##### Given records

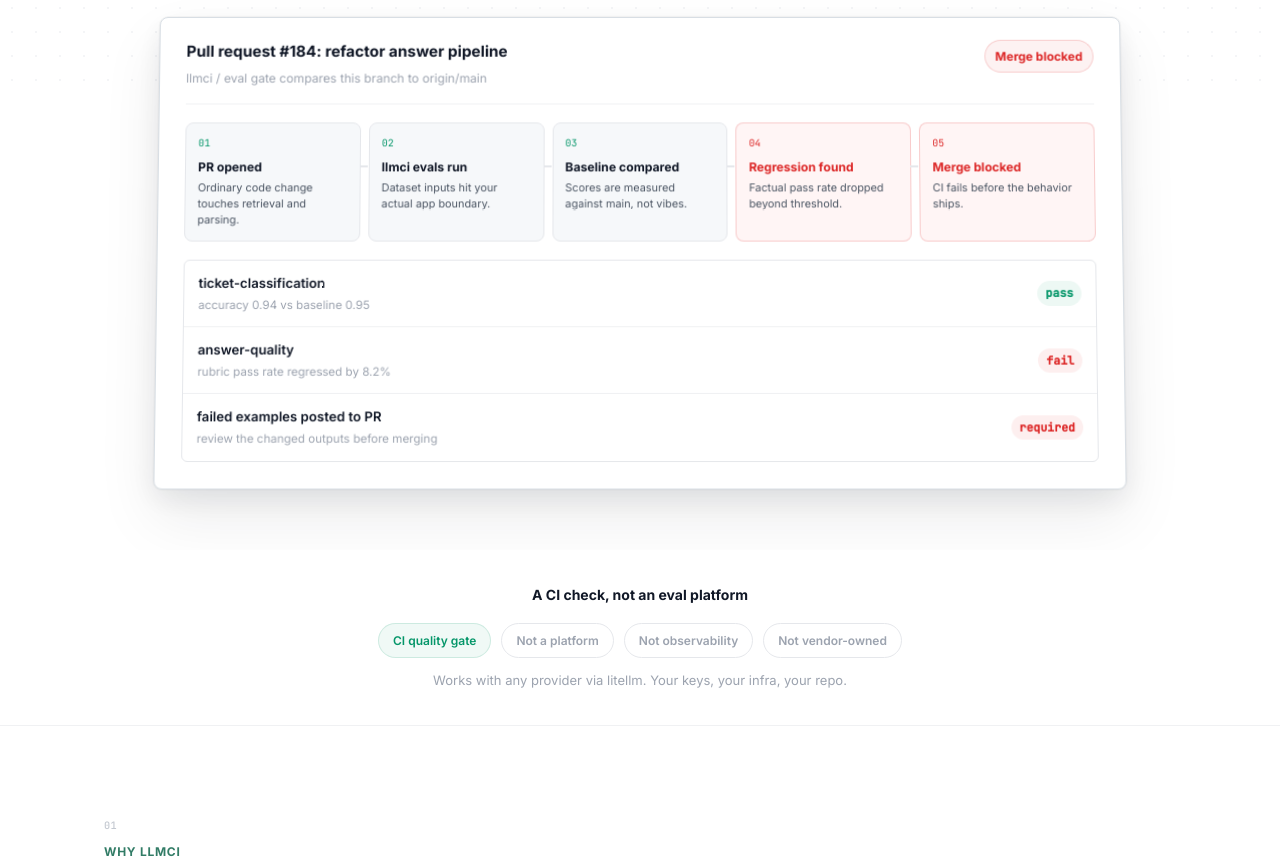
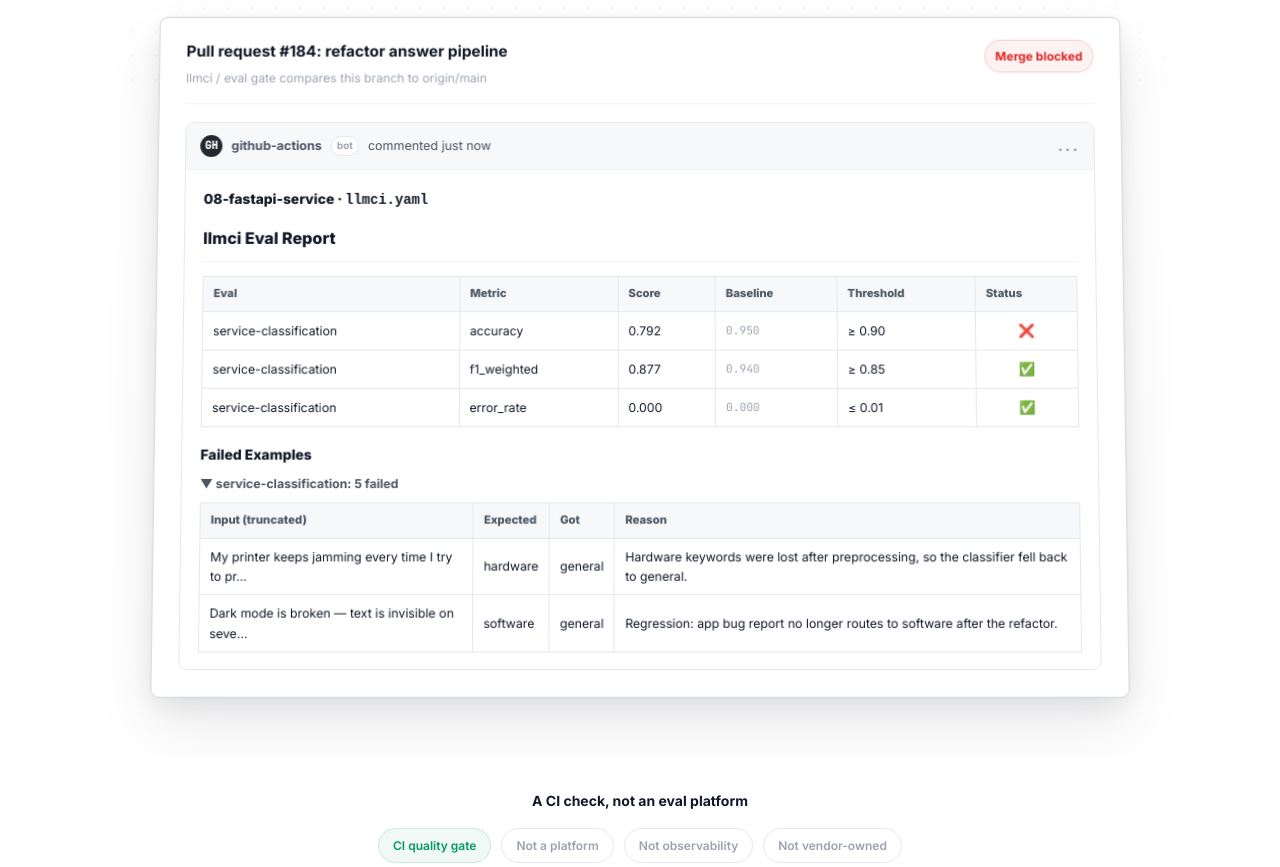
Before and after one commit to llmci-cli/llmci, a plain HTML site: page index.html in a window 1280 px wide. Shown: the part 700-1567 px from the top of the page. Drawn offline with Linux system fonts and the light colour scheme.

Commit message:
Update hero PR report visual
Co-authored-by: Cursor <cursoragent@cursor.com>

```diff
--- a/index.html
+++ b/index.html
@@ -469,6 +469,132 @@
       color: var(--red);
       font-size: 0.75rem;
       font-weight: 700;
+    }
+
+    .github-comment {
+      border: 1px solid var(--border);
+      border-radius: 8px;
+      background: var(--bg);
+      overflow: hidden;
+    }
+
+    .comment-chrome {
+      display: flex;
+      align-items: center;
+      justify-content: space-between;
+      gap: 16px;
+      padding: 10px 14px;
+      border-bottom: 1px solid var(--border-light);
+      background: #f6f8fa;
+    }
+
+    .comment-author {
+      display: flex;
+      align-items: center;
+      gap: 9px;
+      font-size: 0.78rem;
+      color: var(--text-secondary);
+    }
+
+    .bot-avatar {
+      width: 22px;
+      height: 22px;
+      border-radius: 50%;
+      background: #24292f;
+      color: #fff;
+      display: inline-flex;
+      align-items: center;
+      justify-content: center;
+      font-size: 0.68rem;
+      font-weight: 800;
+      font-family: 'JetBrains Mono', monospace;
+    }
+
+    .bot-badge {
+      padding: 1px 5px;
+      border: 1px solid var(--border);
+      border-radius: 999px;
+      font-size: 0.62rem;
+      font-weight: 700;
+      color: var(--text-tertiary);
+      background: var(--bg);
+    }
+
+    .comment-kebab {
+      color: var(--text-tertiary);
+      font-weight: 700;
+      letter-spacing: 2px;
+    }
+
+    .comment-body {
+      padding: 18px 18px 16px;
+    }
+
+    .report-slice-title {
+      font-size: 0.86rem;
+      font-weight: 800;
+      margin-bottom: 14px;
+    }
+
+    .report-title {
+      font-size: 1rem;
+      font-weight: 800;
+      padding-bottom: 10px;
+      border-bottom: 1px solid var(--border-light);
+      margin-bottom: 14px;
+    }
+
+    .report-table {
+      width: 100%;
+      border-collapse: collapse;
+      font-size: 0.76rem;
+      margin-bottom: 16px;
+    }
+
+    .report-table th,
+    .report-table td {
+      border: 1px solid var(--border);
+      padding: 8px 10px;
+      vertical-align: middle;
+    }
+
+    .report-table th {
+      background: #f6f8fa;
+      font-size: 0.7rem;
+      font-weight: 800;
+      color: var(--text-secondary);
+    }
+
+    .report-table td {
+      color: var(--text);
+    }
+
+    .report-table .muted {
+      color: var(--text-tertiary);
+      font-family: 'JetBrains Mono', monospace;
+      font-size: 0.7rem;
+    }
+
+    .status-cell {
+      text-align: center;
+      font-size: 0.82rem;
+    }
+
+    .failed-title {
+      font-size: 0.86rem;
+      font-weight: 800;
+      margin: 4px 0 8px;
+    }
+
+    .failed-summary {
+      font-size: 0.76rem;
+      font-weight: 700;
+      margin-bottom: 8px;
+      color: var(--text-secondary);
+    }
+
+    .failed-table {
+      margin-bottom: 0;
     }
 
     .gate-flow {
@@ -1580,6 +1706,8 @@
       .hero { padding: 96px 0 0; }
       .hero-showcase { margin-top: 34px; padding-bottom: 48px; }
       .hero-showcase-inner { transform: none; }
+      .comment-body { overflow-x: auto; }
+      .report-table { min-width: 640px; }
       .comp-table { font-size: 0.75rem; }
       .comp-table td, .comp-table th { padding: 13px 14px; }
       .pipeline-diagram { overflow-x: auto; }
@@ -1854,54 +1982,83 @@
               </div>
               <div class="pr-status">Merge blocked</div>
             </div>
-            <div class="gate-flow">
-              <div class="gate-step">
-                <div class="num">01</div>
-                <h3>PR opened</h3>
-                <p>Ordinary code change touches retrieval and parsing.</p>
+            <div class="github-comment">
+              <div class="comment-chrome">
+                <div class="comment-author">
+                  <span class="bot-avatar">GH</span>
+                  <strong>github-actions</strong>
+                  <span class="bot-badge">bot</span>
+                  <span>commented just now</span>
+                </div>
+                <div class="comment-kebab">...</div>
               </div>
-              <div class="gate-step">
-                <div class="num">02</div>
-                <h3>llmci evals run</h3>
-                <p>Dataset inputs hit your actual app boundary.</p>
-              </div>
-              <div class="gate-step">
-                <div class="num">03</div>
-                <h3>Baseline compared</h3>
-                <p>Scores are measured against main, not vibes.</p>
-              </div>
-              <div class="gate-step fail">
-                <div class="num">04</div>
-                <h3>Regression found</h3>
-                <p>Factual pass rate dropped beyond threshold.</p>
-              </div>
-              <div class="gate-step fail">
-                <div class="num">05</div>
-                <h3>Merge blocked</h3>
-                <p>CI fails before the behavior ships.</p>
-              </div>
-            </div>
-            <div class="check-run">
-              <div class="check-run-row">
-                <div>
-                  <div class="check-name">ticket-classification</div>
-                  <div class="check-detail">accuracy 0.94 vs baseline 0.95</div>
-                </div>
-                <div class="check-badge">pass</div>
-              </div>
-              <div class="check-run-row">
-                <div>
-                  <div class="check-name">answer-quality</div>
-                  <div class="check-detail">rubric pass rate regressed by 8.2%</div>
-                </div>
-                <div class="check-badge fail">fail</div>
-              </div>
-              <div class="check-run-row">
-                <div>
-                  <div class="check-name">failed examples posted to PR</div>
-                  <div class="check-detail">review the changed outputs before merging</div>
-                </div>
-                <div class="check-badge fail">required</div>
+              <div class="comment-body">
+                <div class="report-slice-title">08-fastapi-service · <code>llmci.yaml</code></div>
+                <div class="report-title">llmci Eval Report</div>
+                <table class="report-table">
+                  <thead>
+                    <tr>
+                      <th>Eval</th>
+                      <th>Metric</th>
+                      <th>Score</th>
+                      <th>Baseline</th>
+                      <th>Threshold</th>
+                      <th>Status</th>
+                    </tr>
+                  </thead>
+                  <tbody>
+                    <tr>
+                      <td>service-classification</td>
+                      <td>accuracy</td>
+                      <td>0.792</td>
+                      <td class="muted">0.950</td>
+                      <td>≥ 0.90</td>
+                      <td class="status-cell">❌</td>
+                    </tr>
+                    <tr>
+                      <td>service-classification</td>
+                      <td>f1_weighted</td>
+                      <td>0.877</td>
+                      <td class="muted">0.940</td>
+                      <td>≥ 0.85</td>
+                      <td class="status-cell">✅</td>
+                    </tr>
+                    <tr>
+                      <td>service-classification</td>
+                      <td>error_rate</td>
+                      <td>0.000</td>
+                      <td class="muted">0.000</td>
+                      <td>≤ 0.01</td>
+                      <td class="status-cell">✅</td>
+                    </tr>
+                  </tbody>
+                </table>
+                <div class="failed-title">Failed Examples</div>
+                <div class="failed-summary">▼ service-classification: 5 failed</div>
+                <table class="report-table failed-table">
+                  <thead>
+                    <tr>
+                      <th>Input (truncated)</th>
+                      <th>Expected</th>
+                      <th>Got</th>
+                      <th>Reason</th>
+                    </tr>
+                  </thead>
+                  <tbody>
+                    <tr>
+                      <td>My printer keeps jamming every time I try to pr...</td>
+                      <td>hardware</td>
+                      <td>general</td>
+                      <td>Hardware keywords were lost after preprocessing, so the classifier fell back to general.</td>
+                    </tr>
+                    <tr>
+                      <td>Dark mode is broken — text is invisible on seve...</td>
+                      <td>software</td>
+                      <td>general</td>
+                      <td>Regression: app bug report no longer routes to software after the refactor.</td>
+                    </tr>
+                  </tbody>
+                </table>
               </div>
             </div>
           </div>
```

##########
##### Given records

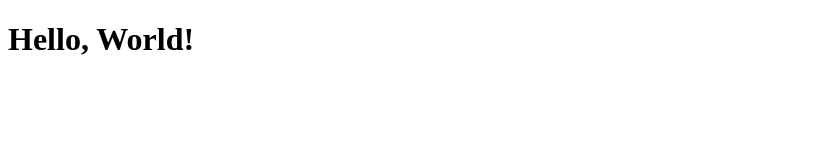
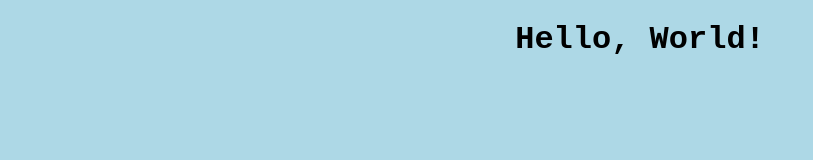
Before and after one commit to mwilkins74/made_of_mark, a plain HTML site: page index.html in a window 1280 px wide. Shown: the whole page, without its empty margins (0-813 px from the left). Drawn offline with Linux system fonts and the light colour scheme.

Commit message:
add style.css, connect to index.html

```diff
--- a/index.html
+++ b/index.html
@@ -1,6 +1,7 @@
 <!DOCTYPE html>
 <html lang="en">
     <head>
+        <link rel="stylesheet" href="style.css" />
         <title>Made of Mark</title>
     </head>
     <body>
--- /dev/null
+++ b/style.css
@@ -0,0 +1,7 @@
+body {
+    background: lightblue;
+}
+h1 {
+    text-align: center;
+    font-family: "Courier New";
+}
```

##########
##### Given records

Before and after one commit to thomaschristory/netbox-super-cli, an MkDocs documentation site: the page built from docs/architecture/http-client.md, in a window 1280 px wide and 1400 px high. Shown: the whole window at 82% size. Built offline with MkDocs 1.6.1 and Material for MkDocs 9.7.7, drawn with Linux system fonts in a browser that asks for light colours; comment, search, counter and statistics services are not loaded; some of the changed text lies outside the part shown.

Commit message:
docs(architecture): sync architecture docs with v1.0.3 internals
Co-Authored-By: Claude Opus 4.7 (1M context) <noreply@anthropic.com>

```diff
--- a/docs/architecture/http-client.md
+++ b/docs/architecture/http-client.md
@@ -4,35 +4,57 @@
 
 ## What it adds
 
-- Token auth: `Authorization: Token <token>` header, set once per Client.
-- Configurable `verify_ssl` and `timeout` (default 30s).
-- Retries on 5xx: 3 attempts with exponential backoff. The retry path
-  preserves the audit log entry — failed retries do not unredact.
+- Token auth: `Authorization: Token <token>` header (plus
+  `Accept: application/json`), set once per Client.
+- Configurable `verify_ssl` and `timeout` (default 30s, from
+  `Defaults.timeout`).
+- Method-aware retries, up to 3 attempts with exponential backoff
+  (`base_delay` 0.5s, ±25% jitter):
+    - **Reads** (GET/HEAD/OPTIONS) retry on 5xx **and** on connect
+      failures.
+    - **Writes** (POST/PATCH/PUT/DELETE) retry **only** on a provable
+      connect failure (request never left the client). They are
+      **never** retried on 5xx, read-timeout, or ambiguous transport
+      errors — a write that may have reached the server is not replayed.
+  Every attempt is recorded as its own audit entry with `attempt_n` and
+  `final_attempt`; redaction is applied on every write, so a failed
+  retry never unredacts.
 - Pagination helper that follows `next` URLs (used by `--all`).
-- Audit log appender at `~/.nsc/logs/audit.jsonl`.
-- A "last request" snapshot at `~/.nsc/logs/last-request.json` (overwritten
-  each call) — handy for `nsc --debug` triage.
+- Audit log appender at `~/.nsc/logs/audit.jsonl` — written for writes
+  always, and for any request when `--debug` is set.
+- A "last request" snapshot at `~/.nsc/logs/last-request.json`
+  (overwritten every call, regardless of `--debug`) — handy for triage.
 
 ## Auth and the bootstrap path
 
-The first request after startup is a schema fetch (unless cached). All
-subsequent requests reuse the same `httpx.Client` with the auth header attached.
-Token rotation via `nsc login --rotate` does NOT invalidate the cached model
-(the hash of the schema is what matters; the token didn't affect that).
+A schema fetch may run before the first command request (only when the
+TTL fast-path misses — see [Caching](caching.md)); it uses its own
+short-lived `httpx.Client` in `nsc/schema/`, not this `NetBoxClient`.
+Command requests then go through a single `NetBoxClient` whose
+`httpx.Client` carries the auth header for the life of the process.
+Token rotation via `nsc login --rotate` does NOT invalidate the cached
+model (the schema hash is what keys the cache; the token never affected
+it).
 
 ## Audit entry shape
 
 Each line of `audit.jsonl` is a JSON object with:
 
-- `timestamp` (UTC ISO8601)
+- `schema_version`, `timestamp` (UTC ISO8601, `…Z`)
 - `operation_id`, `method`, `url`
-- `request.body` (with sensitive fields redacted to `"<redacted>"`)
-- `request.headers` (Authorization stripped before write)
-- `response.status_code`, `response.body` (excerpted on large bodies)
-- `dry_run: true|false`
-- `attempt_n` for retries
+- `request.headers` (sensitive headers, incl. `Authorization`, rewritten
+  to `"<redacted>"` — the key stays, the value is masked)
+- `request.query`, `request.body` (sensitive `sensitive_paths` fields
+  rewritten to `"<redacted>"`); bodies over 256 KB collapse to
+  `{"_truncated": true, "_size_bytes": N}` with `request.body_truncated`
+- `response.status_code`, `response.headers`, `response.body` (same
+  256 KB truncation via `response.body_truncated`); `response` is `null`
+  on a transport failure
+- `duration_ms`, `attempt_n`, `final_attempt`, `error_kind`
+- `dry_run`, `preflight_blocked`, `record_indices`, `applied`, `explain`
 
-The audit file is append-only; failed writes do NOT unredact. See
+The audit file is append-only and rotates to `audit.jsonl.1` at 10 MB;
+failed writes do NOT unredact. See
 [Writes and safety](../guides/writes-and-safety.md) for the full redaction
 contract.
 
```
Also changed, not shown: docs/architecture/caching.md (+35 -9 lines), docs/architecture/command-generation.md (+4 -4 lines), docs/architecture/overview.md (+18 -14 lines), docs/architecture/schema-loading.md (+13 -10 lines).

##########

**What the exercise asks:** Copy down each line in the entries that has the word "padding".

**Finished task:**
+      padding: 10px 14px;
+      padding: 1px 5px;
+      padding: 18px 18px 16px;
+      padding-bottom: 10px;
+      padding: 8px 10px;
       .hero { padding: 96px 0 0; }
       .hero-showcase { margin-top: 34px; padding-bottom: 48px; }
       .comp-table td, .comp-table th { padding: 13px 14px; }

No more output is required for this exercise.